Rethinking rural development: Making peasant organizations work. The case of Paraguay
This dissertation studies the role of the collective action sector for rural development. A combination of formal modeling, historical and institutional analysis, and econometric methods is used in this research. I develop microeconomic models to analyze the determinants of peasants' decisions to join cooperative institutions, and the corresponding equilibrium fraction of organized peasants. The models suggest multiple organizational equilibria at both local and wider levels. Multiple cooperative equilibria is explained in general by the interplay of two increasing functions: (i) the proportion of cooperators as a function of the expected gains from cooperation, and (ii) the expected gains from cooperation as a function of the proportion of cooperators. The models also study the mechanisms through which cooperation beyond the local level can be achieved.

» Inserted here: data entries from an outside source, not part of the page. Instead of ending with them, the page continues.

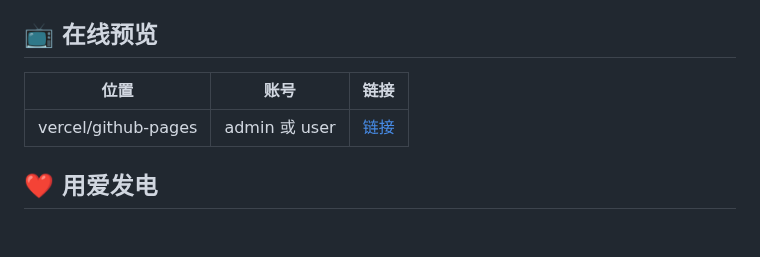
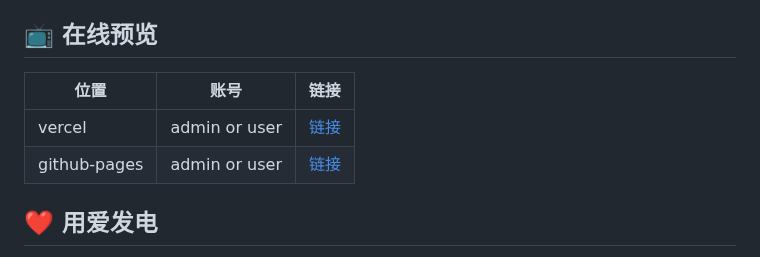
Before and after one commit to durunsong/kilyicms, a Markdown page: README.zh-CN.md, the part around the change. Drawn GitHub-style; blank space fills up the shorter version.

```diff
--- a/README.zh-CN.md
+++ b/README.zh-CN.md
@@ -10,9 +10,10 @@ Kilyicms 是一个前后端分离/开源的中后台管理系统基础解决方
 
 ## 📺 在线预览
 
-| 位置                | 账号          | 链接                                 |
-| ------------------- | ------------- | ------------------------------------ |
-| vercel/github-pages | admin 或 user | [链接](https://kilyicms.vercel.app/) |
+| 位置         | 账号          | 链接                                          |
+| ------------ | ------------- | --------------------------------------------- |
+| vercel       | admin or user | [链接](https://kilyicms.vercel.app/)          |
+| github-pages | admin or user | [链接](https://durunsong.github.io/kilyicms/) |
 
 ## ❤️ 用爱发电
 
```
Also changed, not shown: README.md (+4 -3 lines).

Empirically, I analyze the motivations behind peasants' decisions to organize themselves, and once organized, the ways inequality, gender differences, social capital, and external assistance affect local cooperation. The empirical component of this dissertation is based on fieldwork with peasant organizations in the Paraguayan departments of Concepcion, San Pedro, and Caaguazu carried out between 1995-1996. The results of the fieldwork include two surveys: one of the leadership of 104 peasant committees and the other of 374 peasant households. The most important results of the econometric analysis are that the likelihood of a peasant household joining a peasant organization is an inverse function of higher outside options, the security of her/his landholdings, and the subjective costs of cooperation, and is a positive function of the performance of the cooperative. Cooperative performance is not monotonically related to either the degree of inequality within the community or the level of external assistance; rather, it is of an inverted U-shape form. Cooperative performance increases as the level of women's participation and social capital increases. This dissertation also explores the relationship between democracy and economic development by analyzing the agrarian political economy of Paraguay for the 1954-1996 period. It argues that (i) peasants' organizations play a significant role in rural development and (ii) there is scope for positive synergy between peasants' organizations and the level of political democracy in an agrarian country.
Latin American history
0503: Agricultural economics
0336: Latin American history